Fall Field Cricket
Fall Field Cricket female (left) and singing male (right)
Fall Field Cricket (Gryllus pennsylvanicus)
Common to abundant. More broadly distributed than the look-alike, sound-alike Spring Field Cricket.
Meadows, fields, parks, older urban areas with weedy lots and concrete parking lots. They are abundant along the edge of beaches.
Widespread throughout all counties in our region.
Large, dark brown to black cricket with a large, round head. Almost an inch in length, not including the female’s ovipositor.
A cheerful “chirp-chirp-chirp” that is relatively rhythmic but not as consistent as the chirps of the Snowy Tree Cricket. The song sounds identical to that of the Spring Field Cricket. They sing in the afternoon and at night.
Third week of July through September. They become less common as fall progresses, but a few will be heard in October.
General description and context
Fall Field Crickets overwinter as eggs, which is why they don't begin singing until the Spring Field Crickets have finished. Although they are significantly more substantial than ground crickets, they can still be difficult to find because they hide under vegetation and in all kinds of holes, cracks, and crevices.

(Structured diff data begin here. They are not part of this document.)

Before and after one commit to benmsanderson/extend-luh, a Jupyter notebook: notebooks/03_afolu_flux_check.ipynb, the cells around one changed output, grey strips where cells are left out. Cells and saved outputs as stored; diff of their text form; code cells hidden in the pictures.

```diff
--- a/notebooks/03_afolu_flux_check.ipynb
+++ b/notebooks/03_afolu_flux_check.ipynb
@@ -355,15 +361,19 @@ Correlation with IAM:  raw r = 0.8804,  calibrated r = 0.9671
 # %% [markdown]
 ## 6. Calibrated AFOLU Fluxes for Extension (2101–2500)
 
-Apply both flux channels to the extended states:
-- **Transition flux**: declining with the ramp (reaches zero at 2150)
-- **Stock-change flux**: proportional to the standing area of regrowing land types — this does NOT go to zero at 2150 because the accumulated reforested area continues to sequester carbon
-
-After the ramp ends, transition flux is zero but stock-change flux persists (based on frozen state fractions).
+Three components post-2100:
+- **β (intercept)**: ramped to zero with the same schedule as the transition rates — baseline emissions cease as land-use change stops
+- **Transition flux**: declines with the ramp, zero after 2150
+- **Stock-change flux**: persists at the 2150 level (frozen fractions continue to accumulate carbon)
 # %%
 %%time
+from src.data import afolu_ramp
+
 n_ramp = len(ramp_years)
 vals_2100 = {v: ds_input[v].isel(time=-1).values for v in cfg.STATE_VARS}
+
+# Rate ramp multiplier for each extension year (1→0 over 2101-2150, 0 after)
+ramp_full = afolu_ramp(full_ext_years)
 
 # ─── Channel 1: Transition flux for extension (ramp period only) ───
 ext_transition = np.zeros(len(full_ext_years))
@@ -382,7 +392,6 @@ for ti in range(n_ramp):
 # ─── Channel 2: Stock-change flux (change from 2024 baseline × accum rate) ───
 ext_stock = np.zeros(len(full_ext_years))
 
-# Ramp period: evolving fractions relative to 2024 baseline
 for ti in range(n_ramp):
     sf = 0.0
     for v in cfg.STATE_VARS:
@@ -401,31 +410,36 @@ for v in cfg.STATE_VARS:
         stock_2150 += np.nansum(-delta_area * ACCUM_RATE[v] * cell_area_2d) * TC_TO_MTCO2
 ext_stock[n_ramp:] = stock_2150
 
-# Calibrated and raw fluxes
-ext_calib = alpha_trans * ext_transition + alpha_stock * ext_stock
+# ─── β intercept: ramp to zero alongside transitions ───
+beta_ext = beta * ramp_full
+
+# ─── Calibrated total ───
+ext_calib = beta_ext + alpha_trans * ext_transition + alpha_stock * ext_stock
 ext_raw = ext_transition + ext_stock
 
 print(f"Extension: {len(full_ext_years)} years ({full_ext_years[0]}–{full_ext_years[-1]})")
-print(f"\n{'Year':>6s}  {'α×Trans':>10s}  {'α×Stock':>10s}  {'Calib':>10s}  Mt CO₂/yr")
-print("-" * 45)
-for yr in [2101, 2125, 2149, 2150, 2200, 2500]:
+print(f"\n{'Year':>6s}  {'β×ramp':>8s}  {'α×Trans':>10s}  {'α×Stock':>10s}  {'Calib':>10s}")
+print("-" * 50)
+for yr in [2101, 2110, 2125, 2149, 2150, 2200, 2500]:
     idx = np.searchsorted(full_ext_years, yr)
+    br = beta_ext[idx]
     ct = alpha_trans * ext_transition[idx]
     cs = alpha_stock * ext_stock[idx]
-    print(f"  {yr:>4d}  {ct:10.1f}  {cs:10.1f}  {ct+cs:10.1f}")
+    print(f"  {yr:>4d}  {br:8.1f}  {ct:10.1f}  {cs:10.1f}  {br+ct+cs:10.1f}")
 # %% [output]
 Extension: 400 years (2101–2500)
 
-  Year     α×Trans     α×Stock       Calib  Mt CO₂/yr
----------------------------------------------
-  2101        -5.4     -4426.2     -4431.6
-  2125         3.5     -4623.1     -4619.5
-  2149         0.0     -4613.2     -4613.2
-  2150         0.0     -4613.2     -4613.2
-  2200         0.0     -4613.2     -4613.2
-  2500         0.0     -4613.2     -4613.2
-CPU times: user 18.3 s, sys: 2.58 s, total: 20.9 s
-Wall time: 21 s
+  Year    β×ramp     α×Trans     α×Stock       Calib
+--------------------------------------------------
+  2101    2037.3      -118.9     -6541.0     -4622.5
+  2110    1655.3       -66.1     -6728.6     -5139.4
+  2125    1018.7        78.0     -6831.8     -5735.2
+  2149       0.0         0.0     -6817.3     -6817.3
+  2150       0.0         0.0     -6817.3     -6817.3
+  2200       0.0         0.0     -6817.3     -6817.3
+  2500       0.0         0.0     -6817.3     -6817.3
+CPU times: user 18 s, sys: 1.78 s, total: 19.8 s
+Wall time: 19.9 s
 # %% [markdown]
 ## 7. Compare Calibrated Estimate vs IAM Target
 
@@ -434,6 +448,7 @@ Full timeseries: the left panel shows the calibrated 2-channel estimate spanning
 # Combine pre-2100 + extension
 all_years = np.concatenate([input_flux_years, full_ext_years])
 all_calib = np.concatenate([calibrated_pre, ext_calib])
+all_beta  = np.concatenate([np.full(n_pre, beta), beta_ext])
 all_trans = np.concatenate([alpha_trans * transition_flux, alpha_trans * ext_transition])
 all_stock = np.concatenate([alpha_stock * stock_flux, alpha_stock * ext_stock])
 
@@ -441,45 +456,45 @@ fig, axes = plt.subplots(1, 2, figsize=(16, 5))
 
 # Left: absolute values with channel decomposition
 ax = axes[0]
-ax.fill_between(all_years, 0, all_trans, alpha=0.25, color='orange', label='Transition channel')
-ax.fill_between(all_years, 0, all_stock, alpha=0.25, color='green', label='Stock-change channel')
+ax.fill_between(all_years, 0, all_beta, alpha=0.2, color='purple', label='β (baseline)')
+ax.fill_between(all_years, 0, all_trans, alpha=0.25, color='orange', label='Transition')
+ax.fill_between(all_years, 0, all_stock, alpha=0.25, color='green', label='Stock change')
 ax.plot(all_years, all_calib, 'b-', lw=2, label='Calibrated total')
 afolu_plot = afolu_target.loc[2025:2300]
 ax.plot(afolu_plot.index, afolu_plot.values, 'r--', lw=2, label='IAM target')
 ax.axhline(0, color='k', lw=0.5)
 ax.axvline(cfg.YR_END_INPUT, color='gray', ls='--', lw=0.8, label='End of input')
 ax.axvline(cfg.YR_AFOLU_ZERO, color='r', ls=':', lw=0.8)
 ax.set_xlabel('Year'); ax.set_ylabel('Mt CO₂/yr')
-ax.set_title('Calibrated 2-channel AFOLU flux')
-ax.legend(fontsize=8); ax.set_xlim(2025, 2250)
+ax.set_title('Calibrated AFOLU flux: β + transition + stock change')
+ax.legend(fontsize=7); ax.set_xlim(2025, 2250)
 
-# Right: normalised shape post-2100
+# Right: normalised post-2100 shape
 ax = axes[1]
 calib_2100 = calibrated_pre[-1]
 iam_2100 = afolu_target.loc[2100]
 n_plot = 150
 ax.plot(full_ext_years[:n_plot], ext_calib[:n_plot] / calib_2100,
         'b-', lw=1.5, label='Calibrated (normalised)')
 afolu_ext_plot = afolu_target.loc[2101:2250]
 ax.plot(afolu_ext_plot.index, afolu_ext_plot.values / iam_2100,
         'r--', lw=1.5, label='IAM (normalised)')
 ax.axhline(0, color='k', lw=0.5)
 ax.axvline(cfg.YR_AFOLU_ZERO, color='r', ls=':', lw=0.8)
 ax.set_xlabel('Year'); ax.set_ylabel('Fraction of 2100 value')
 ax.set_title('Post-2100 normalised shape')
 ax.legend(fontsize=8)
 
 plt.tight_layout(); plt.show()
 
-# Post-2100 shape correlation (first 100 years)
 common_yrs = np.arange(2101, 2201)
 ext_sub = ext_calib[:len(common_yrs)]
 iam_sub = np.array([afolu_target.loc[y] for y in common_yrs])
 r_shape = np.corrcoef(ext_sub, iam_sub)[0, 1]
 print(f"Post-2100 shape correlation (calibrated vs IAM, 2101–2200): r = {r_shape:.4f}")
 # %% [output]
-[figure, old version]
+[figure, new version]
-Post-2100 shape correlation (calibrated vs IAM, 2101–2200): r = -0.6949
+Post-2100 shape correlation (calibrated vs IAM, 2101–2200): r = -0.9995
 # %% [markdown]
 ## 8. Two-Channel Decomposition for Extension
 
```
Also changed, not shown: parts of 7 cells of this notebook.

They are very adaptable and can be heard in urban areas, where they live in parking lots and around buildings.
The only similar species in our area at this time is the Spring Field Cricket, and they finish their season around mid-July before the Fall Field Crickets mature. Ground crickets are much smaller. The Japanese Burrowing Cricket is moving northward and will reach our area soon. We'll need to learn their songs when they arrive, and you can hear an example on the "Songs at Ground Level" page.
Educational program observation
People who don’t realize that the female’s ovipositor is not a “stinger” can be afraid of them. Reassure them that these lovely crickets are harmless!
Listening in Nature: ground crickets and field crickets:
Songs of Insects:
For information on the Japanese Burrowing Cricket, which is headed our way, see this Songs of Insects entry:
Singing Insects of North America: